### WHAT IS NEEDED
Your answer must consist only of the lines from the start of the entries through the line that holds "#4 Finalizando aula", copied exactly, with no pictures.

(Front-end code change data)
* * *

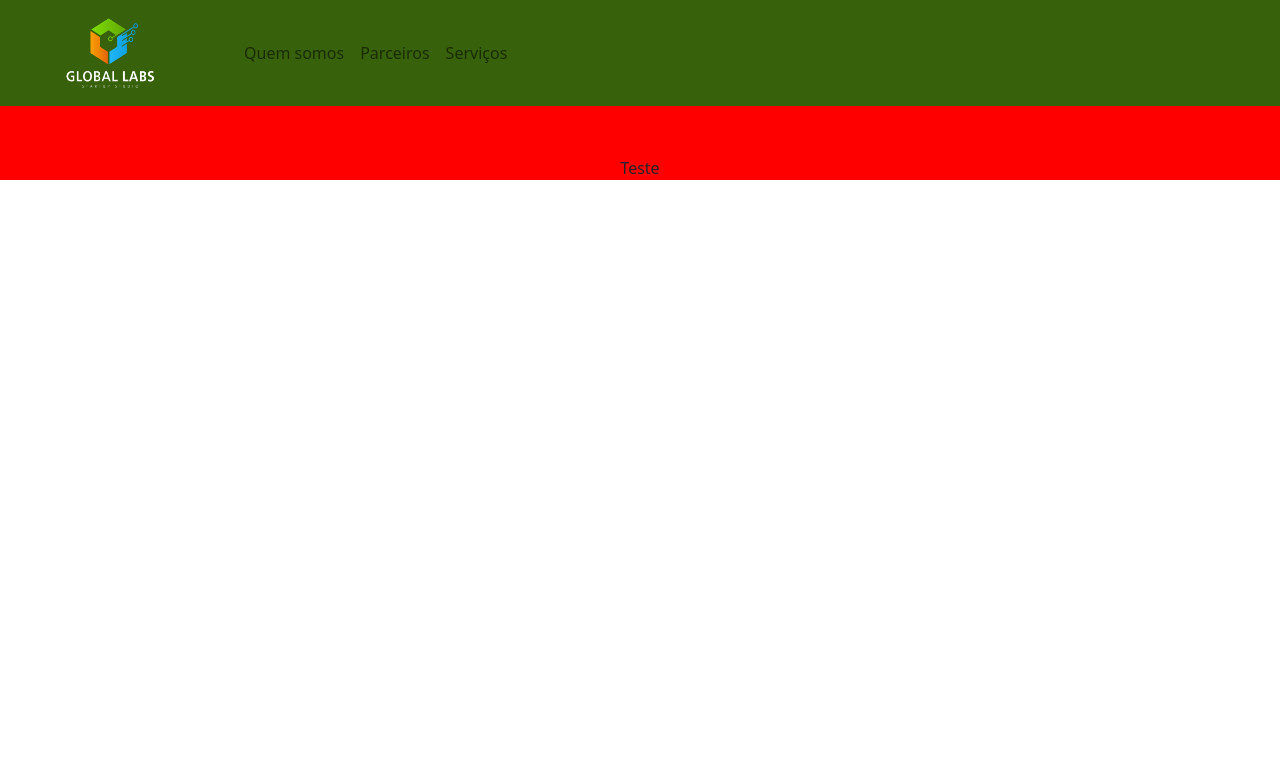
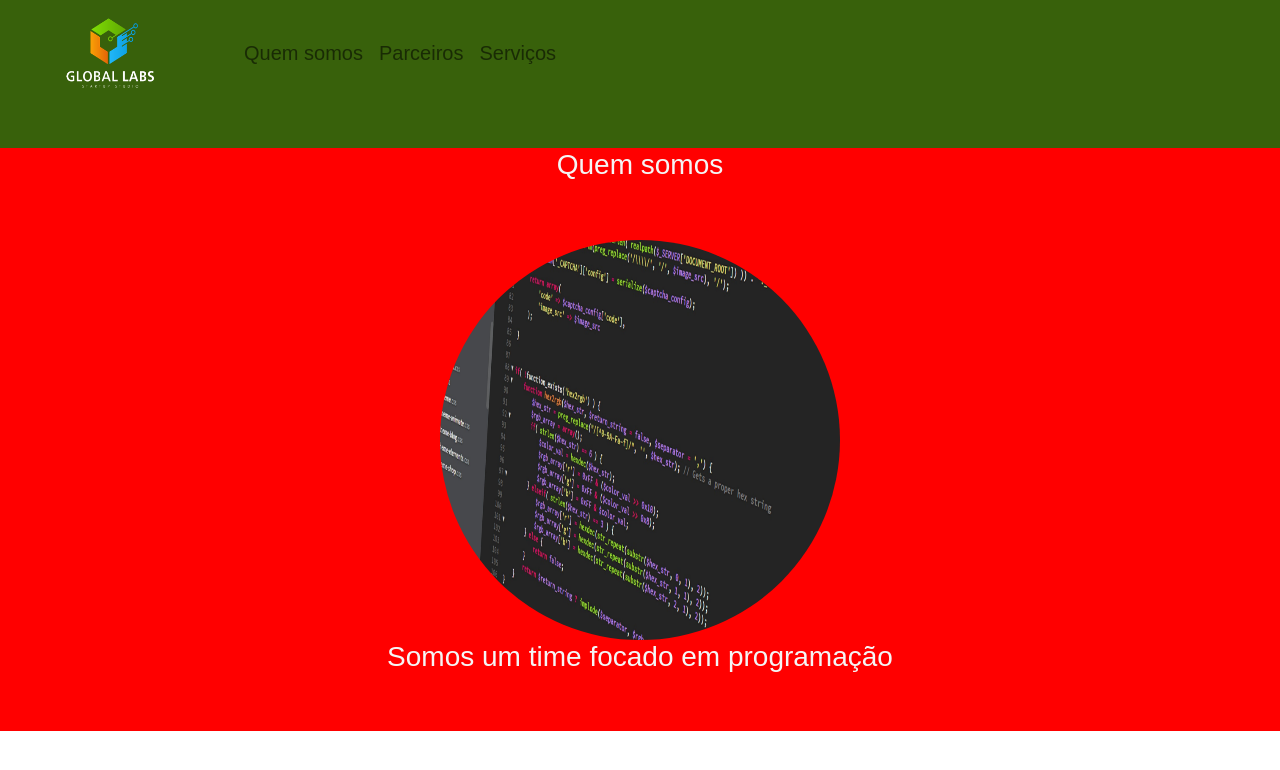
Before and after one commit to JonathasGit/Paginas-com-Bootstrap, a plain HTML site: page index.html in a window 1280 px wide. Drawn offline with Linux system fonts and the light colour scheme.

Commit message:
#4 Finalizando aula
Adicionado imagem e manipulando a img.  Coloquei h3, criei class margin e editei ela.

```diff
--- a/css1/styles.css
+++ b/css1/styles.css
@@ -1,9 +1,14 @@
+body{
+    font: 20px Arial, sans-serif;
+}
 .navbar{
     background-color: #38610B;
 }
 .quemsomos{
     background-color: red;
+    color: whitesmoke;
 }
+
 .margin{
-    padding-top: 50px;
+    padding-bottom: 50px;
 }
--- a/index.html
+++ b/index.html
@@ -7,14 +7,14 @@
         <link rel="stylesheet" type="text/css" href="css1/styles.css">
 
         <body>
-            <nav class="navbar navbar-expand-lg navbar-light">
+            <nav class="navbar navbar-expand-lg navbar-light margin">
                 <a class="navbar-brand" href="#">
                     <img src="img/logoglobal.png" width="220px" height="80px">
                 </a>
                 <div class="collapse navbar-collapse">
                     <ul class="navbar-nav">
                         <li class="nav-item">
-                            <a class="nav-link" href="#">Quem somos</a>
+                            <a class="nav-link" href="#quemsomos">Quem somos</a>
                         </li>
                         <li class="nav-item">
                             <a class="nav-link" href="#">Parceiros</a>
@@ -27,7 +27,9 @@
             </nav>
             <section id="quemsomos">
                 <div class="container-fluid quemsomos text-center margin" >
-                    <p>Teste</p>
+                    <h3 class="margin">Quem somos</h3>
+                    <img src="img/site1.jpeg" class="rounded-circle" width="400px" height="400px">
+                    <h3>Somos um time focado em programação</h3>
 
                 </div>
             </section>
```
Also changed, not shown: img/Jothur-removebg-preview.png (added).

* * *

### COMPLETED TASK
Before and after one commit to JonathasGit/Paginas-com-Bootstrap, a plain HTML site: page index.html in a window 1280 px wide. Drawn offline with Linux system fonts and the light colour scheme.

Commit message:
#4 Finalizando aula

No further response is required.